● **Task item**: If an entry holds a picture, drop the picture but restate the entry word for word.

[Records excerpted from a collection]

=== Begin Enclosure ===

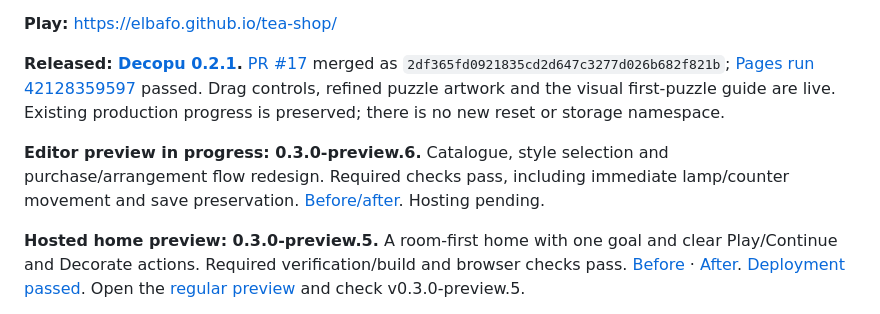
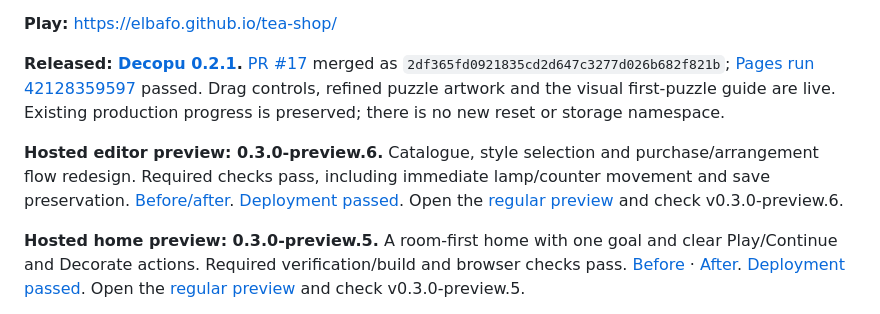
Before and after one commit to ElBafo/tea-shop, a Markdown page: README.md, the part around the change. Rendered like a GitHub page.

Commit message:
docs: record hosted editor redesign and review evidence [skip ci]

```diff
--- a/README.md
+++ b/README.md
@@ -6,7 +6,7 @@ A cozy sorting puzzle that earns stars for a small isometric tea shop. Fill jars
 
 **Released: [Decopu 0.2.1](https://elbafo.github.io/tea-shop/).** [PR #17](https://github.com/ElBafo/tea-shop/pull/17) merged as `2df365fd0921835cd2d647c3277d026b682f821b`; [Pages run 42128359597](https://github.com/ElBafo/tea-shop/actions/runs/42128359597) passed. Drag controls, refined puzzle artwork and the visual first-puzzle guide are live. Existing production progress is preserved; there is no new reset or storage namespace.
 
-**Editor preview in progress: 0.3.0-preview.6.** Catalogue, style selection and purchase/arrangement flow redesign. Required checks pass, including immediate lamp/counter movement and save preservation. [Before/after](docs/RELEASES.md). Hosting pending.
+**Hosted editor preview: 0.3.0-preview.6.** Catalogue, style selection and purchase/arrangement flow redesign. Required checks pass, including immediate lamp/counter movement and save preservation. [Before/after](docs/RELEASES.md). [Deployment passed](https://github.com/ElBafo/tea-shop/actions/runs/42476629745). Open the [regular preview](https://elbafo.github.io/tea-shop/preview/) and check v0.3.0-preview.6.
 
 **Hosted home preview: 0.3.0-preview.5.** A room-first home with one goal and clear Play/Continue and Decorate actions. Required verification/build and browser checks pass. [Before](docs/screenshots/home-redesign/before.webp) · [After](docs/screenshots/home-redesign/phone-day.webp). [Deployment passed](https://github.com/ElBafo/tea-shop/actions/runs/42293909180). Open the [regular preview](https://elbafo.github.io/tea-shop/preview/) and check v0.3.0-preview.5.
 
```
Also changed, not shown: docs/RELEASES.md (+1 -1 lines), docs/ROADMAP.md (+1 -1 lines).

=== End Enclosure ===

● **Finished exercise**:
Before and after one commit to ElBafo/tea-shop, a Markdown page: README.md, the part around the change. Rendered like a GitHub page.

Commit message:
docs: record hosted editor redesign and review evidence [skip ci]

```diff
--- a/README.md
+++ b/README.md
@@ -6,7 +6,7 @@ A cozy sorting puzzle that earns stars for a small isometric tea shop. Fill jars
 
 **Released: [Decopu 0.2.1](https://elbafo.github.io/tea-shop/).** [PR #17](https://github.com/ElBafo/tea-shop/pull/17) merged as `2df365fd0921835cd2d647c3277d026b682f821b`; [Pages run 42128359597](https://github.com/ElBafo/tea-shop/actions/runs/42128359597) passed. Drag controls, refined puzzle artwork and the visual first-puzzle guide are live. Existing production progress is preserved; there is no new reset or storage namespace.
 
-**Editor preview in progress: 0.3.0-preview.6.** Catalogue, style selection and purchase/arrangement flow redesign. Required checks pass, including immediate lamp/counter movement and save preservation. [Before/after](docs/RELEASES.md). Hosting pending.
+**Hosted editor preview: 0.3.0-preview.6.** Catalogue, style selection and purchase/arrangement flow redesign. Required checks pass, including immediate lamp/counter movement and save preservation. [Before/after](docs/RELEASES.md). [Deployment passed](https://github.com/ElBafo/tea-shop/actions/runs/42476629745). Open the [regular preview](https://elbafo.github.io/tea-shop/preview/) and check v0.3.0-preview.6.
 
 **Hosted home preview: 0.3.0-preview.5.** A room-first home with one goal and clear Play/Continue and Decorate actions. Required verification/build and browser checks pass. [Before](docs/screenshots/home-redesign/before.webp) · [After](docs/screenshots/home-redesign/phone-day.webp). [Deployment passed](https://github.com/ElBafo/tea-shop/actions/runs/42293909180). Open the [regular preview](https://elbafo.github.io/tea-shop/preview/) and check v0.3.0-preview.5.
 
```
Also changed, not shown: docs/RELEASES.md (+1 -1 lines), docs/ROADMAP.md (+1 -1 lines).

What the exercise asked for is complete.